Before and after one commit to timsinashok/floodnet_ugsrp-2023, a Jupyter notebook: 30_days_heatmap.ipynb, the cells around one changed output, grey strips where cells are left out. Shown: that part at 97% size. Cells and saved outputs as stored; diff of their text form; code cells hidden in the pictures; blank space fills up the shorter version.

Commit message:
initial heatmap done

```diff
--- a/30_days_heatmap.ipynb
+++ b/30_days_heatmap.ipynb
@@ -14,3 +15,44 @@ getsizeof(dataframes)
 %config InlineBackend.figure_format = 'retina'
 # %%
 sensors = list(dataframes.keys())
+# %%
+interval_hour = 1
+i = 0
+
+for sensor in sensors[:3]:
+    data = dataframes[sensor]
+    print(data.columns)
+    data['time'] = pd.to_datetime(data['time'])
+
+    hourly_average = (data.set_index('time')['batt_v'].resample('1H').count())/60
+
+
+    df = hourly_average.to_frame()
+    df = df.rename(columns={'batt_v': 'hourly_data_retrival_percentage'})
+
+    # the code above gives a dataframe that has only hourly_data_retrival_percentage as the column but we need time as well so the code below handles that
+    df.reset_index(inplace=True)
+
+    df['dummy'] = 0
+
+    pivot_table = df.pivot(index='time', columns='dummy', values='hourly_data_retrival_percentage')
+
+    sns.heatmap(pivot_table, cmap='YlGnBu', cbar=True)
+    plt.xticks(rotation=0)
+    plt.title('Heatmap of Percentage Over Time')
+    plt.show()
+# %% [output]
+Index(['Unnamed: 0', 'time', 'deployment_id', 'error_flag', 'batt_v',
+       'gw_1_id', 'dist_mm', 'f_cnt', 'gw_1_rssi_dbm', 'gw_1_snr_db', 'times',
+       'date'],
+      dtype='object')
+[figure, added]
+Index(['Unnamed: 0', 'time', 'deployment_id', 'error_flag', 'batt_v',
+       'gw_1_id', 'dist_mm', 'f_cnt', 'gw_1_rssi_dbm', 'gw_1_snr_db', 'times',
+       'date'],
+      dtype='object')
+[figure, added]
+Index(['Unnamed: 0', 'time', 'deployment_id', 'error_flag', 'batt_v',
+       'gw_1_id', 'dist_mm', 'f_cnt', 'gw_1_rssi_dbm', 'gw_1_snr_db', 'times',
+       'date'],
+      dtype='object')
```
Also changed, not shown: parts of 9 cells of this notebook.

|---|

### TASK DIRECTIONS
Give the records again, exactly as they appear.

### OUTPUT OF THE EXERCISE
Before and after one commit to timsinashok/floodnet_ugsrp-2023, a Jupyter notebook: 30_days_heatmap.ipynb, the cells around one changed output, grey strips where cells are left out. Shown: that part at 97% size. Cells and saved outputs as stored; diff of their text form; code cells hidden in the pictures; blank space fills up the shorter version.

Commit message:
initial heatmap done

```diff
--- a/30_days_heatmap.ipynb
+++ b/30_days_heatmap.ipynb
@@ -14,3 +15,44 @@ getsizeof(dataframes)
 %config InlineBackend.figure_format = 'retina'
 # %%
 sensors = list(dataframes.keys())
+# %%
+interval_hour = 1
+i = 0
+
+for sensor in sensors[:3]:
+    data = dataframes[sensor]
+    print(data.columns)
+    data['time'] = pd.to_datetime(data['time'])
+
+    hourly_average = (data.set_index('time')['batt_v'].resample('1H').count())/60
+
+
+    df = hourly_average.to_frame()
+    df = df.rename(columns={'batt_v': 'hourly_data_retrival_percentage'})
+
+    # the code above gives a dataframe that has only hourly_data_retrival_percentage as the column but we need time as well so the code below handles that
+    df.reset_index(inplace=True)
+
+    df['dummy'] = 0
+
+    pivot_table = df.pivot(index='time', columns='dummy', values='hourly_data_retrival_percentage')
+
+    sns.heatmap(pivot_table, cmap='YlGnBu', cbar=True)
+    plt.xticks(rotation=0)
+    plt.title('Heatmap of Percentage Over Time')
+    plt.show()
+# %% [output]
+Index(['Unnamed: 0', 'time', 'deployment_id', 'error_flag', 'batt_v',
+       'gw_1_id', 'dist_mm', 'f_cnt', 'gw_1_rssi_dbm', 'gw_1_snr_db', 'times',
+       'date'],
+      dtype='object')
+[figure, added]
+Index(['Unnamed: 0', 'time', 'deployment_id', 'error_flag', 'batt_v',
+       'gw_1_id', 'dist_mm', 'f_cnt', 'gw_1_rssi_dbm', 'gw_1_snr_db', 'times',
+       'date'],
+      dtype='object')
+[figure, added]
+Index(['Unnamed: 0', 'time', 'deployment_id', 'error_flag', 'batt_v',
+       'gw_1_id', 'dist_mm', 'f_cnt', 'gw_1_rssi_dbm', 'gw_1_snr_db', 'times',
+       'date'],
+      dtype='object')
```
Also changed, not shown: parts of 9 cells of this notebook.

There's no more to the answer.